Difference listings
####
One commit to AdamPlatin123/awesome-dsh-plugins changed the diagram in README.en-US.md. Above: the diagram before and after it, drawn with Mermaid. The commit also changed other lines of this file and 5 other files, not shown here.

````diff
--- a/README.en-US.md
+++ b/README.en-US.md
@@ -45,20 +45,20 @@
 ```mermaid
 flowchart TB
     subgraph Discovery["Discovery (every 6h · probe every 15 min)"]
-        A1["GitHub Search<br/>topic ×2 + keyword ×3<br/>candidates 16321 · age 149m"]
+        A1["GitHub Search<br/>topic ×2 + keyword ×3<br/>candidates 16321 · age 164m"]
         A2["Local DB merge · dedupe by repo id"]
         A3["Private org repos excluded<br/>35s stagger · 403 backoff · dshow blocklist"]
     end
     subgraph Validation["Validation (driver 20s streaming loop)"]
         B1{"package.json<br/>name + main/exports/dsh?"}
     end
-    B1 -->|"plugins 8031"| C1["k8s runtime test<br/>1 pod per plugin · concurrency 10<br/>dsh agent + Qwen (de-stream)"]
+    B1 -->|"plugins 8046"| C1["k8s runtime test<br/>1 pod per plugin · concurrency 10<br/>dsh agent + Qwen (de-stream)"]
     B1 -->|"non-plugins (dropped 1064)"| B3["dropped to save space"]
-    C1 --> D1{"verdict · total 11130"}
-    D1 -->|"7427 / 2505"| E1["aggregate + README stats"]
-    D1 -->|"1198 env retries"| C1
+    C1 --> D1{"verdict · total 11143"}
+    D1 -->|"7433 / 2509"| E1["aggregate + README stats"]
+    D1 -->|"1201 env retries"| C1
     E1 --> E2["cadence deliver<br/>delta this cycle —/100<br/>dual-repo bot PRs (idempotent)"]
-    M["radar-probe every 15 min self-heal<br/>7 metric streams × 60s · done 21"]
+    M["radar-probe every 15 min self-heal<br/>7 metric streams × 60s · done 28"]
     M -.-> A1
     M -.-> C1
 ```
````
####
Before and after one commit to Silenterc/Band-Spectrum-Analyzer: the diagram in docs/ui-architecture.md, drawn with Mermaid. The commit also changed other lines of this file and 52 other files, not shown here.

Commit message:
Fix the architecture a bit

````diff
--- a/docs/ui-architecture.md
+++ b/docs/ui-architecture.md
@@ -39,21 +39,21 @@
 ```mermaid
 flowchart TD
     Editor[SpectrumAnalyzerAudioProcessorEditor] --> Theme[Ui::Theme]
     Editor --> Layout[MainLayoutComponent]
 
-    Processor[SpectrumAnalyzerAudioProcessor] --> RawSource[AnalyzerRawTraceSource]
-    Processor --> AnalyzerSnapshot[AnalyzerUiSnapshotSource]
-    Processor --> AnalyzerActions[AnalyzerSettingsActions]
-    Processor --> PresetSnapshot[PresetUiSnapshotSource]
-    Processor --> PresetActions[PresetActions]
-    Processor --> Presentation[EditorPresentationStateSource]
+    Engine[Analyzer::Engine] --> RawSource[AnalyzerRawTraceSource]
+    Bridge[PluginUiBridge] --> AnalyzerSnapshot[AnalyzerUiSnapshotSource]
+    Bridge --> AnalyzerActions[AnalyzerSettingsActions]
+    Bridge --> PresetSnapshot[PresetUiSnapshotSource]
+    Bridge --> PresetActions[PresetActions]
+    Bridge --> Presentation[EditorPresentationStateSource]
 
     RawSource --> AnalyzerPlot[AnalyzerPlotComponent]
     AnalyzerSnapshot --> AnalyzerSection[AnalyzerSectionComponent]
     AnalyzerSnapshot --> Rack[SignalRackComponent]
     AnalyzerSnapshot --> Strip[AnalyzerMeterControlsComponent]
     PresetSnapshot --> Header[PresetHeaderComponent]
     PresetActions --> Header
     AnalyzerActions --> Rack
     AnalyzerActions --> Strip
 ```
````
####
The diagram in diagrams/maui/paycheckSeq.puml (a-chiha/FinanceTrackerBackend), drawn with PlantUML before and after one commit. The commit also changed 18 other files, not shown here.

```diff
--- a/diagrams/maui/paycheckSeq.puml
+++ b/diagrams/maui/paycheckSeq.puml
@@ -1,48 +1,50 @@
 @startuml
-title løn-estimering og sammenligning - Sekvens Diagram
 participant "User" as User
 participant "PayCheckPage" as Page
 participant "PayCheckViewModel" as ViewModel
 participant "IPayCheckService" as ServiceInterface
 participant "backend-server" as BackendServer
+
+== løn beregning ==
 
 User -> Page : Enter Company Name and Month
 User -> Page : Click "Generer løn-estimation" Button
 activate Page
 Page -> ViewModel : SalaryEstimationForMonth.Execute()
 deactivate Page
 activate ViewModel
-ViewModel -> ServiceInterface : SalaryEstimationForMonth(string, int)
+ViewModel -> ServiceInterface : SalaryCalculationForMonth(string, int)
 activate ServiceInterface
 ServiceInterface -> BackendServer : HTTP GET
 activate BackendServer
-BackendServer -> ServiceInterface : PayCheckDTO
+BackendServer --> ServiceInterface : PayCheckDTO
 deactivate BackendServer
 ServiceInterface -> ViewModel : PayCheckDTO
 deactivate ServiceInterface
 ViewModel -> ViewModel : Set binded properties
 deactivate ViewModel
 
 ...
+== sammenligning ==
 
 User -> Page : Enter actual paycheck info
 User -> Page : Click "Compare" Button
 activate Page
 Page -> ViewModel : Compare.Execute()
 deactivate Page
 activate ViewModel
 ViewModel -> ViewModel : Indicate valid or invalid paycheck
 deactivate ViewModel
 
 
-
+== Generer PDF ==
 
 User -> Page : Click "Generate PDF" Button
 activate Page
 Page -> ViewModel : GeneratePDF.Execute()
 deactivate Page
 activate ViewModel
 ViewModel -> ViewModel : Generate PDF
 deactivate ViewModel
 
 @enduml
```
####
> [TASK DIRECTIONS] Collect the lines of the data that carry the word "string".

> [EXERCISE RESULT]
-ViewModel -> ServiceInterface : SalaryEstimationForMonth(string, int)
+ViewModel -> ServiceInterface : SalaryCalculationForMonth(string, int)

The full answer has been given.